The next installment of Herbie Hancock’s multifaceted recording career will be “Magic Windows,” an album due in September that will be, he said before last night’s show at Berklee Performance Center, a foray into “pop and rhythm and blues.”
Hancock – ever the chameleon-like jazz experimentalist – added it would even show some new wave influences with Talking Heads/David Bowie guitarist Adrian Belew featured on one track.
Would it in any way be a jazz album?
Hancock thought for a long moment. “Yeah,” he replied, “there are jazz solos, but it’s not really a jazz record.”
Last night jazz was the order of business – not fusion or funk (where Hancock made an impressive mark in 1973 with “Headhunters”), but acoustic jazz performed by Hancock on grand piano, Ron Carter on upright bass, Tony Williams on drums and Wynton Marsalis on trumpet.
With jazz being the order of business and with Miles Davis in town for his last night, one rumor had it that the two musicians – who played together in Davis’ quintet from 1963 to 1968 – might be getting together to jam last night at Berklee Performance Center. “I’d be surprised if he did,” Hancock said before the show. “He’s getting his own group together.”
In retrospect, one can see why Hancock would have been surprised. Last night’s performance – though kinetic at times and challenging throughout – often seemed too sterile, lacking the great sense of spontaneity and joyous release that one hopes to hear when stellar musicians pool talents.
And, to be blunt, one of the hindrances to enjoyment was that most basic problem: set length. Hancock’s nine-song set lasted only 75 minutes and, at $13.50 a ticket, that doesn’t rank high on the music-for-money-scale. “I seriously thought it was intermission,” said one disgruntled fan after the show. “A lot of people thought it was intermission.”
There were certainly moments of grandeur. Williams’ was particularly impressive; his versatility and dynamic range was astounding in “The Sorcerer” and “Nefertiti” where he imbued the fast, complex tempos with exquisite subtleties and loud cymbal splashes alike.

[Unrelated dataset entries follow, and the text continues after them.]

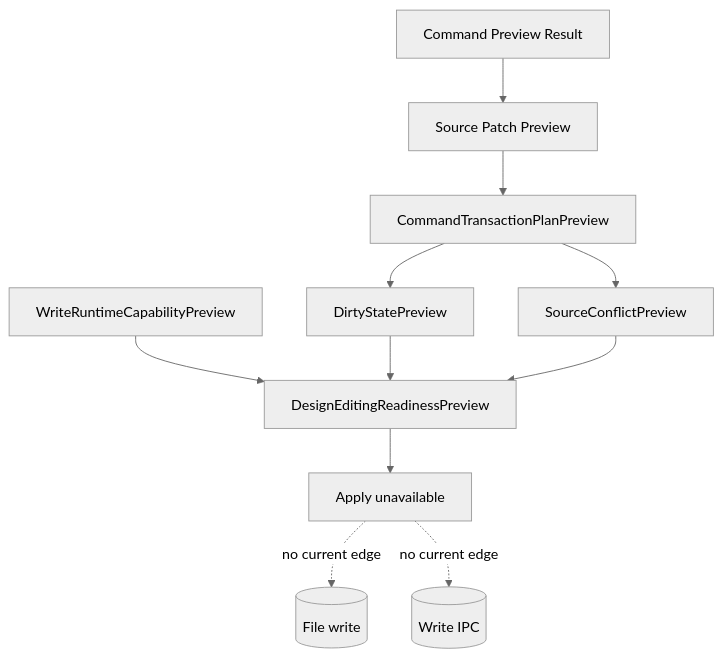
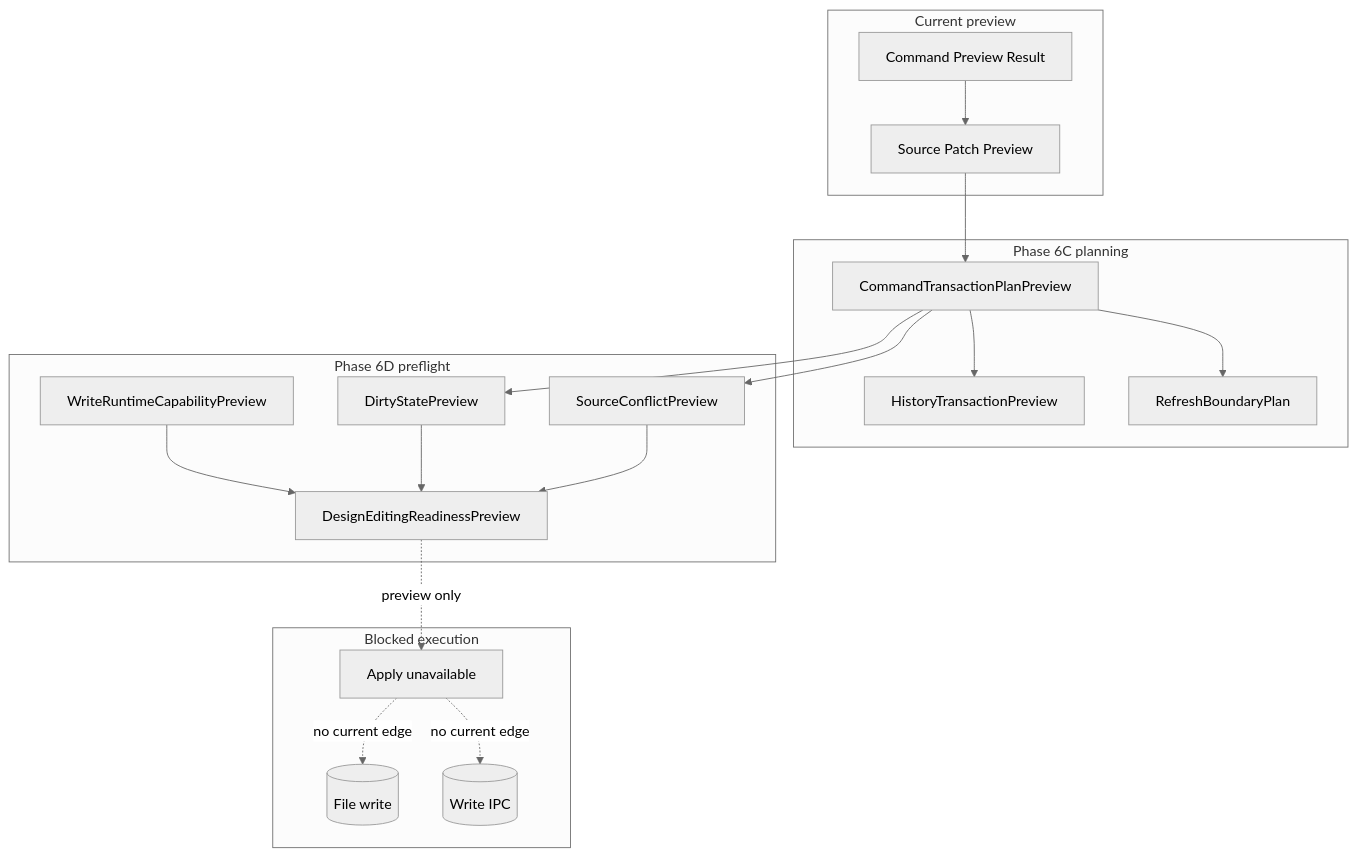
One commit to krestosa/Crystal changed the diagram in docs/architecture/commands/future-command-execution.md. Above: the diagram before and after it, drawn with Mermaid (neutral theme). The commit also changed other lines of this file and 2 other files, not shown here.

Commit message:
Preserve design editing preflight documentation context

````diff
--- a/docs/architecture/commands/future-command-execution.md
+++ b/docs/architecture/commands/future-command-execution.md
@@ -59,13 +84,38 @@
 ```mermaid
 flowchart TD
-  Command[Command Preview Result] --> Patch[Source Patch Preview]
-  Patch --> Plan[CommandTransactionPlanPreview]
-  Plan --> Dirty[DirtyStatePreview]
-  Plan --> Conflict[SourceConflictPreview]
-  Runtime[WriteRuntimeCapabilityPreview] --> Readiness[DesignEditingReadinessPreview]
-  Dirty --> Readiness
-  Conflict --> Readiness
-  Readiness --> Apply[Apply unavailable]
-  Apply -. no current edge .-> Write[(File write)]
-  Apply -. no current edge .-> Ipc[(Write IPC)]
+  subgraph Preview[Current preview]
+    Command[Command Preview Result]
+    Patch[Source Patch Preview]
+  end
+
+  subgraph Planning[Phase 6C planning]
+    Plan[CommandTransactionPlanPreview]
+    History[HistoryTransactionPreview]
+    Refresh[RefreshBoundaryPlan]
+  end
+
+  subgraph Preflight[Phase 6D preflight]
+    Dirty[DirtyStatePreview]
+    Conflict[SourceConflictPreview]
+    Runtime[WriteRuntimeCapabilityPreview]
+    Ready[DesignEditingReadinessPreview]
+  end
+
+  subgraph Blocked[Blocked execution]
+    Apply[Apply unavailable]
+    Write[(File write)]
+    Ipc[(Write IPC)]
+  end
+
+  Command --> Patch --> Plan
+  Plan --> History
+  Plan --> Refresh
+  Plan --> Dirty
+  Plan --> Conflict
+  Runtime --> Ready
+  Dirty --> Ready
+  Conflict --> Ready
+  Ready -. preview only .-> Apply
+  Apply -. no current edge .-> Write
+  Apply -. no current edge .-> Ipc
 ```
````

With trumpeter Marsalis carrying the lead (often working in an upper register) and Hancock adding undertones that intertwined and sometimes snaked upward, the band mostly charted a churning, relentlessly busy course. Although searching for the combination that would bring the music to peaks, they rarely moved into consummate overdrive. The best moments were actually the softer excursions – Hancock’s contemplative introduction to “Parade,” the piano/muted trumpet lines that worked a gentle magic in “I Fall In Love Too Easily” and the hypnotic rhythmic textures from Carter and Williams during “A Quick Sketch.”
Given the cast, the performance could hardly help from being impressive at certain junctures; it just didn’t smolder with the kind of hot blooded passion one gets from an Arthur Blythe a Sonny Rollins . . . or a Miles Davis.
by Jim Sullivan
Source: Boston Globe